Synonym: Dioscorea mexicana
Common Name:Tortoise Plant
Country of Origin: Panama, El Salvador, Mexico
Fig. 1 Caudex on close-up view - resembles a tortoise shell.
The caudex which is the thickened and enlarged base of the stem is what gives this plant an extraordinary visual appeal. Part of the caudex grows above-ground exposing a hardened outer layer that resembles a tortoise shell . As the caudex expands, the hardened layer breaks into almost regular polygonal plates that becomes protuberant with age leaving deep furrow in between (Fig. 1).
Fig. 2 Flowers and leaves on long vines
The pictures here are images of the specimen Dioscorea macrostachya at the Conservatory of Flowers in San Francisco. From the appearance of the stem and leaves, this perennial plant looks like and ordinary vine (Fig. 2). Capable of growing up to 36 feet in a year, this plant is a vigorous grower. Unless you take the time to guide your eyes to follow where the vine originates, it would be so hard to imagine that the caudex below (Fig. 3) is related to the far-reaching vine with the heart-shaped leaves.
Fig. 3 Branches arising from the caudex.
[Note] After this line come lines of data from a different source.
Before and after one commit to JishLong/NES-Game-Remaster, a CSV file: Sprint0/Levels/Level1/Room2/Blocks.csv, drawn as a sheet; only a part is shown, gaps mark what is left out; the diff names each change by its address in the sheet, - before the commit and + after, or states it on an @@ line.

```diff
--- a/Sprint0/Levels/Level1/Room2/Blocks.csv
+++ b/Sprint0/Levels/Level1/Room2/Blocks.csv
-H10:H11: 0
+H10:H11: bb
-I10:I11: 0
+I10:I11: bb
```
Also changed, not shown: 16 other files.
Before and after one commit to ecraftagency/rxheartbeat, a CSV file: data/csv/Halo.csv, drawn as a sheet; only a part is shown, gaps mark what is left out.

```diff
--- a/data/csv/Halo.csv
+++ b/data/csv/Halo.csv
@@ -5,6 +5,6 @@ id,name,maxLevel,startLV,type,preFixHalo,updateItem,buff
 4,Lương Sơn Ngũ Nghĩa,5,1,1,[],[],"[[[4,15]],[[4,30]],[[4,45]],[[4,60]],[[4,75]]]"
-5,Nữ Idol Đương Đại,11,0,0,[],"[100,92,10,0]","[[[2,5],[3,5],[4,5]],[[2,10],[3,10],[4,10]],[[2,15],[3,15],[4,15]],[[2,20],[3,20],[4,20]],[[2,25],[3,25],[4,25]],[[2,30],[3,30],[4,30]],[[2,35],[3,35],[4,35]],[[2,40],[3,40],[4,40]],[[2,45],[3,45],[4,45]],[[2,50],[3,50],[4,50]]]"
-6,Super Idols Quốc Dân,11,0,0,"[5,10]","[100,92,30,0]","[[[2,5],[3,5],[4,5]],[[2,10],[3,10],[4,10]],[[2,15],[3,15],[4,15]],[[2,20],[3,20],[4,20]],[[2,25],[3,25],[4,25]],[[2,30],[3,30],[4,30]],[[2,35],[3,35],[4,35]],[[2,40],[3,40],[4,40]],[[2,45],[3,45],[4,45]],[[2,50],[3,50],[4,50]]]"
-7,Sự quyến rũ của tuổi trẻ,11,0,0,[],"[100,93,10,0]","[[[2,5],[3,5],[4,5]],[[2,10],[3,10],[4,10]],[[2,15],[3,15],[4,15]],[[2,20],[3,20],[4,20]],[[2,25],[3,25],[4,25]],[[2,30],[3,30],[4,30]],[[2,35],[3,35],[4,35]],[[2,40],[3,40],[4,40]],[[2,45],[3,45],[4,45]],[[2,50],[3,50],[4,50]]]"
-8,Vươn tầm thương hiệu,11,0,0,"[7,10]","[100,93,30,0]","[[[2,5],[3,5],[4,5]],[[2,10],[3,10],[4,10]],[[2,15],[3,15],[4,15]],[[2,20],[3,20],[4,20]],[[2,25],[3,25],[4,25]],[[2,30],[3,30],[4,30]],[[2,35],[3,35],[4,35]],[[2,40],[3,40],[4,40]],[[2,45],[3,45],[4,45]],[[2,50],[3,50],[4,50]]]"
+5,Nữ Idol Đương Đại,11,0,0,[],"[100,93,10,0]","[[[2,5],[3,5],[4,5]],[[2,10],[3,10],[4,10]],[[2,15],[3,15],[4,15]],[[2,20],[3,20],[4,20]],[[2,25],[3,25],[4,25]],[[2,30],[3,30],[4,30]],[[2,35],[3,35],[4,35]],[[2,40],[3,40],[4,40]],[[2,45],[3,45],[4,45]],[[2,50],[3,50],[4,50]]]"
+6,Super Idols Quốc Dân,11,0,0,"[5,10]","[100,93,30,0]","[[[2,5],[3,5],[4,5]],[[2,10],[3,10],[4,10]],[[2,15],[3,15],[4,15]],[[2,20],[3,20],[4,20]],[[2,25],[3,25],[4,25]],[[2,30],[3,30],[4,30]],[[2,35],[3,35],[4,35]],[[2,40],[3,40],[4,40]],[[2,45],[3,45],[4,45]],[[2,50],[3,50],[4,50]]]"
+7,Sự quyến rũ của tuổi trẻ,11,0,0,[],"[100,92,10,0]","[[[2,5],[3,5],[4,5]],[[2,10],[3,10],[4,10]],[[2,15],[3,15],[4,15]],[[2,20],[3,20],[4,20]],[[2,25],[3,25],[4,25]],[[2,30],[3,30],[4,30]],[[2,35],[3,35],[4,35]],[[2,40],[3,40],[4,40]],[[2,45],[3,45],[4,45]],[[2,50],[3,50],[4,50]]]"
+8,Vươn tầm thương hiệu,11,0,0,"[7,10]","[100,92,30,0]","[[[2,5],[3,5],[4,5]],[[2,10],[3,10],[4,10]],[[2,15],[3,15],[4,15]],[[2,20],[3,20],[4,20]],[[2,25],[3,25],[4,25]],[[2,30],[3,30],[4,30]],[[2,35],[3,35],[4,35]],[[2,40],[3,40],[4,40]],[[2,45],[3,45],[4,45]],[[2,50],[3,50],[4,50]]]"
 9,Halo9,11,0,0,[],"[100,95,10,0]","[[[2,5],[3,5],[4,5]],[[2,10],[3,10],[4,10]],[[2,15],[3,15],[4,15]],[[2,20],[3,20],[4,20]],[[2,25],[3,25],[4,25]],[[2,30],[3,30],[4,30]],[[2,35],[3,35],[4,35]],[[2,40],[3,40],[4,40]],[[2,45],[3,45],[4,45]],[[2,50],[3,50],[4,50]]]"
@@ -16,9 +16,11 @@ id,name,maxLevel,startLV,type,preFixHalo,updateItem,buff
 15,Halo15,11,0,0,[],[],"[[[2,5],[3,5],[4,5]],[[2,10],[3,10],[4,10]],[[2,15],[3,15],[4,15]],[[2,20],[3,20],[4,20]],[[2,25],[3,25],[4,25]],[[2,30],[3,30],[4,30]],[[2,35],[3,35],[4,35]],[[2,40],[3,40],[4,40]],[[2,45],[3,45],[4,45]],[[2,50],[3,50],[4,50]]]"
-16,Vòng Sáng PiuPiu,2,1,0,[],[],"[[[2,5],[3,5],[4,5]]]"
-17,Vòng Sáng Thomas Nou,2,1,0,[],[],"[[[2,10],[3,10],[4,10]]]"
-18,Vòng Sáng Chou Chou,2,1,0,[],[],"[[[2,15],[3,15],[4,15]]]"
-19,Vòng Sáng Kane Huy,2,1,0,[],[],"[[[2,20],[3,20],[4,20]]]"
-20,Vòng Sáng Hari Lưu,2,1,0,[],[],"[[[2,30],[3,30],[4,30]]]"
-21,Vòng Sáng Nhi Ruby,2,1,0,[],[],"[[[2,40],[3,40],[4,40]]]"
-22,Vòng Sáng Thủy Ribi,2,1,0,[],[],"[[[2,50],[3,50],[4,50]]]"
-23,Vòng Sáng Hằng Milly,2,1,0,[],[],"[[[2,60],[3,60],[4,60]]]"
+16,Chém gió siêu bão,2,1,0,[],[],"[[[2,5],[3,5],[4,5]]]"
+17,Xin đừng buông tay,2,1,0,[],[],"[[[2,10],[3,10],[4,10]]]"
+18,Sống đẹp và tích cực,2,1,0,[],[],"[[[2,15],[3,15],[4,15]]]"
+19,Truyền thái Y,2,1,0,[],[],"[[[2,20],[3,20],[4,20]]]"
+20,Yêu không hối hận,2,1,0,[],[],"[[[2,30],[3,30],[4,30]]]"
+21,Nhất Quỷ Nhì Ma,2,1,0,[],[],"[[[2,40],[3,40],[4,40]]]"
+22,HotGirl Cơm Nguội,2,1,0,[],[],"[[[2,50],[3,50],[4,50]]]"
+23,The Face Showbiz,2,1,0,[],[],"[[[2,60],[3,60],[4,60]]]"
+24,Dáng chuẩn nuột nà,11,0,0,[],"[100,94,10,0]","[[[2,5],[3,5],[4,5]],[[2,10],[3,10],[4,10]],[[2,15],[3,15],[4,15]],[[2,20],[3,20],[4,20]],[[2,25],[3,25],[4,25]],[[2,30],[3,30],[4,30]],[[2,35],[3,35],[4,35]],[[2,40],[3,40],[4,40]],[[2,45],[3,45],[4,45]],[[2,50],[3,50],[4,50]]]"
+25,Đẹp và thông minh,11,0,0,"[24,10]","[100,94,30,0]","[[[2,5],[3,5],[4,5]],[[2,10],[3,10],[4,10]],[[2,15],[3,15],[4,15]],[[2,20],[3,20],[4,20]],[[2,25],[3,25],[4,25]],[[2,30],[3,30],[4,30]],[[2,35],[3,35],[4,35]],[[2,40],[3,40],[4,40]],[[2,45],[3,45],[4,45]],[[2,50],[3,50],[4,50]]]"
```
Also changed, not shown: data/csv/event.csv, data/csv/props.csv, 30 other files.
As a normal sequence of events, every year, a new set of branches emerge from the apical end of the caudex and dies back at the end of the season depending on growing conditions. In the tropical forest where this plant would be found in nature, the caudex would be sitting in the shade where it prefers to be with lots of water. Sunlight requirement for this plant is relatively moderate. The new vine would then have to reach up above the other plant canopies to access to direct sunlight. Thus a rapid growth of the vine is necessary for existence. The rate of growth of the caudex is a function of the photosynthetic rate on the foliage.
Fig. 4 The Caudex: Tortoise-like
Dioscorea macrostachya is grown as an ornamental plant as it adds oddity to any plant collection.
Suggested reading on Caudiciforms:
Find time to walk in a garden today.